───── Listed entries
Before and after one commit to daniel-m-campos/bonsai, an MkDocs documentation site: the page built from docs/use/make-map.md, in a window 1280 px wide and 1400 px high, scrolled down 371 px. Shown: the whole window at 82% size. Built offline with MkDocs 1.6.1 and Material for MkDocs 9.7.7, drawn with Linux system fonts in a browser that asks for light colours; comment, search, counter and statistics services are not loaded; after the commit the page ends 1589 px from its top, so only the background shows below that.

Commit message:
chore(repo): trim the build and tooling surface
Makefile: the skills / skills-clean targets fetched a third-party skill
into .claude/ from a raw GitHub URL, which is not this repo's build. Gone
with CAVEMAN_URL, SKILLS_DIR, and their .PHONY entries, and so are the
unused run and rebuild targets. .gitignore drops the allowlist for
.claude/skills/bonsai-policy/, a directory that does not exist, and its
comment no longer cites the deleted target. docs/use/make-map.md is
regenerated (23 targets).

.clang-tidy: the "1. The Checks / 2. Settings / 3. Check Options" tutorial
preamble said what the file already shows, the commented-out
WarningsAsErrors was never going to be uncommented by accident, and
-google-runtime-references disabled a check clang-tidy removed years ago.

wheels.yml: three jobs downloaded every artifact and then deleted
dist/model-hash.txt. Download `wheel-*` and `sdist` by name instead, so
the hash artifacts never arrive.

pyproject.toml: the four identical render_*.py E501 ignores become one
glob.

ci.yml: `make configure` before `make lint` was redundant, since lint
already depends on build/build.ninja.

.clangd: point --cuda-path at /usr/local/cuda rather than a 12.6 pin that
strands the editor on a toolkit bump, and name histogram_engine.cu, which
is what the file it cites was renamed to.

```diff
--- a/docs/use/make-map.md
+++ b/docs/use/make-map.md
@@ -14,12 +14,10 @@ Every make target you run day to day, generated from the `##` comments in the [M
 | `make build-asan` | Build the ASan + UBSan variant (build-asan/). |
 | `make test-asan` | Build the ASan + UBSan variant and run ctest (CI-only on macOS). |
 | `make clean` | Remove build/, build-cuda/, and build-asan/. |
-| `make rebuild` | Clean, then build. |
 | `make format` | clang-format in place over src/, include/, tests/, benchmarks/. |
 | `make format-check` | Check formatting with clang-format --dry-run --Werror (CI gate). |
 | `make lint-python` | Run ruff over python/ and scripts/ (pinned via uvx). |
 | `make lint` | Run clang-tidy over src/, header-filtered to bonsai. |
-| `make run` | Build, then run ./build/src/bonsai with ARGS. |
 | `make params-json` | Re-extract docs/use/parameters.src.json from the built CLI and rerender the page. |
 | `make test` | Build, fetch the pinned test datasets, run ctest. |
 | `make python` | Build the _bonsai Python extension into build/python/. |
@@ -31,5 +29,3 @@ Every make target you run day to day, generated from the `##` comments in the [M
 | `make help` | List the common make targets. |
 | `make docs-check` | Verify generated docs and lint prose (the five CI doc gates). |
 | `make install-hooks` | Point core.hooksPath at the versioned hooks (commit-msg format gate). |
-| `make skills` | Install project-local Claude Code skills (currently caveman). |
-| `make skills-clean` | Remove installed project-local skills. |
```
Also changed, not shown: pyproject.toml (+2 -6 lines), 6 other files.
──────────
- How to complete this task -
Read the data above and pull out each line that holds the string "asan".

- Written reply -
 | `make build-asan` | Build the ASan + UBSan variant (build-asan/). |
 | `make test-asan` | Build the ASan + UBSan variant and run ctest (CI-only on macOS). |
 | `make clean` | Remove build/, build-cuda/, and build-asan/. |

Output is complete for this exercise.